**WORK INSTRUCTION**:
Please give back the listing exactly, without any of its pictures.

* * *

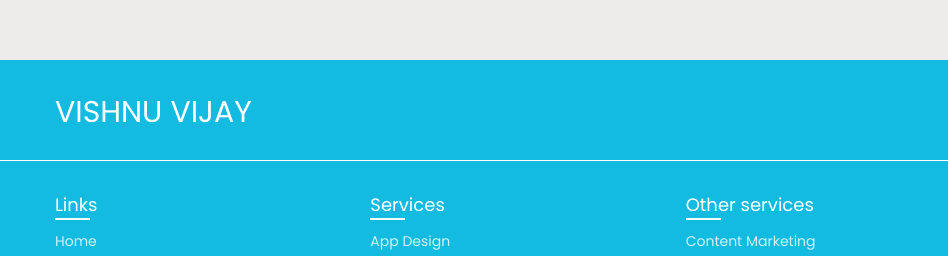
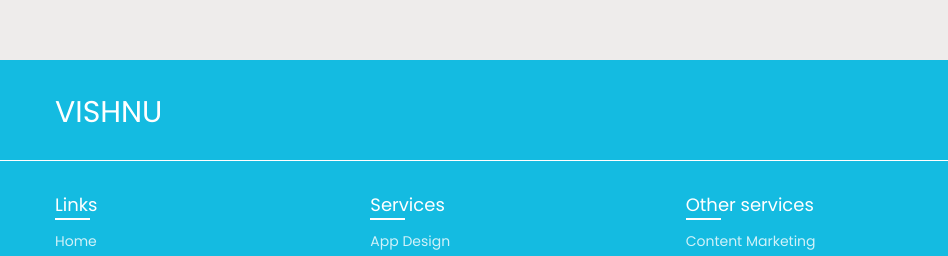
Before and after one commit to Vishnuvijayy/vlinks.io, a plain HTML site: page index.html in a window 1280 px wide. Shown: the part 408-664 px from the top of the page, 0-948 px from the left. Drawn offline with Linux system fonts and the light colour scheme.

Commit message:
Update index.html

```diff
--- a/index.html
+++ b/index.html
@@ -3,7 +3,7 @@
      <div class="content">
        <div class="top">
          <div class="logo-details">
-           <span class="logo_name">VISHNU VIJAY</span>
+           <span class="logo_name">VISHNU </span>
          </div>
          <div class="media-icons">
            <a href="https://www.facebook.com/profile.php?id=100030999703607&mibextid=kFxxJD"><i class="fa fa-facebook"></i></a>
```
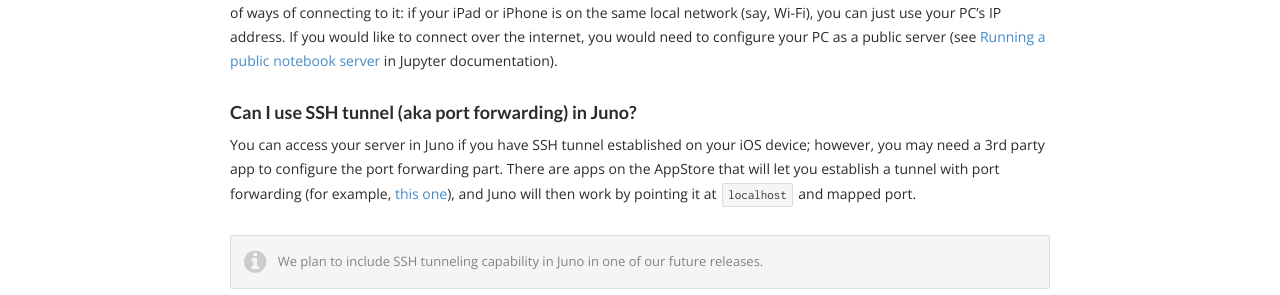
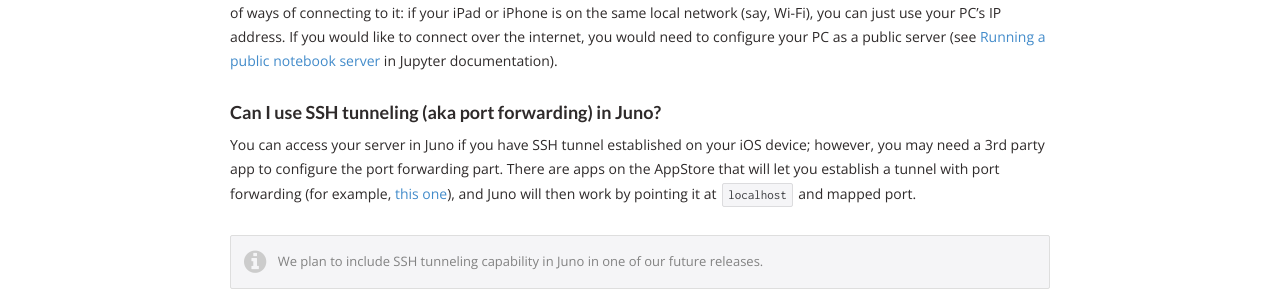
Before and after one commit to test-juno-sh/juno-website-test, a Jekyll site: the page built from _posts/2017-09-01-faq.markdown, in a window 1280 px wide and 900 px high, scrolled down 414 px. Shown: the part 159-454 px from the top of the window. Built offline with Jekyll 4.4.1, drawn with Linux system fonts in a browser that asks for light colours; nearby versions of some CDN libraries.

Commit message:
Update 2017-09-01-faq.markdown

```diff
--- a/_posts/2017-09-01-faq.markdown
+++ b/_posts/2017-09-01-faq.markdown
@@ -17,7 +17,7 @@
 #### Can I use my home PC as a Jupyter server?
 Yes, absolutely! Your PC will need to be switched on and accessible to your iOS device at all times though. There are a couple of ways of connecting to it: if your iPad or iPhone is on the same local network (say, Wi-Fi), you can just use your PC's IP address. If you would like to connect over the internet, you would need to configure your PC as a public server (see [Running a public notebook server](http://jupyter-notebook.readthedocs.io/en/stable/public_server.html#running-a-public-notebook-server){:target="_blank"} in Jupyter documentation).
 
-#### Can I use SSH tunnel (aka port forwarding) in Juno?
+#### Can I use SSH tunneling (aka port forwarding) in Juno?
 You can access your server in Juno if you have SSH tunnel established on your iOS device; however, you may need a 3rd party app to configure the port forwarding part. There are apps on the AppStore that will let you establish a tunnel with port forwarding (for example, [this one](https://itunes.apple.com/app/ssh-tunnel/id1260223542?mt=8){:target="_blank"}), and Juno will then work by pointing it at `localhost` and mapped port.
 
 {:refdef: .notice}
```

* * *

**EXPECTED ANSWER**:
Before and after one commit to Vishnuvijayy/vlinks.io, a plain HTML site: page index.html in a window 1280 px wide. Shown: the part 408-664 px from the top of the page, 0-948 px from the left. Drawn offline with Linux system fonts and the light colour scheme.

Commit message:
Update index.html

```diff
--- a/index.html
+++ b/index.html
@@ -3,7 +3,7 @@
      <div class="content">
        <div class="top">
          <div class="logo-details">
-           <span class="logo_name">VISHNU VIJAY</span>
+           <span class="logo_name">VISHNU </span>
          </div>
          <div class="media-icons">
            <a href="https://www.facebook.com/profile.php?id=100030999703607&mibextid=kFxxJD"><i class="fa fa-facebook"></i></a>
```
Before and after one commit to test-juno-sh/juno-website-test, a Jekyll site: the page built from _posts/2017-09-01-faq.markdown, in a window 1280 px wide and 900 px high, scrolled down 414 px. Shown: the part 159-454 px from the top of the window. Built offline with Jekyll 4.4.1, drawn with Linux system fonts in a browser that asks for light colours; nearby versions of some CDN libraries.

Commit message:
Update 2017-09-01-faq.markdown

```diff
--- a/_posts/2017-09-01-faq.markdown
+++ b/_posts/2017-09-01-faq.markdown
@@ -17,7 +17,7 @@
 #### Can I use my home PC as a Jupyter server?
 Yes, absolutely! Your PC will need to be switched on and accessible to your iOS device at all times though. There are a couple of ways of connecting to it: if your iPad or iPhone is on the same local network (say, Wi-Fi), you can just use your PC's IP address. If you would like to connect over the internet, you would need to configure your PC as a public server (see [Running a public notebook server](http://jupyter-notebook.readthedocs.io/en/stable/public_server.html#running-a-public-notebook-server){:target="_blank"} in Jupyter documentation).
 
-#### Can I use SSH tunnel (aka port forwarding) in Juno?
+#### Can I use SSH tunneling (aka port forwarding) in Juno?
 You can access your server in Juno if you have SSH tunnel established on your iOS device; however, you may need a 3rd party app to configure the port forwarding part. There are apps on the AppStore that will let you establish a tunnel with port forwarding (for example, [this one](https://itunes.apple.com/app/ssh-tunnel/id1260223542?mt=8){:target="_blank"}), and Juno will then work by pointing it at `localhost` and mapped port.
 
 {:refdef: .notice}
```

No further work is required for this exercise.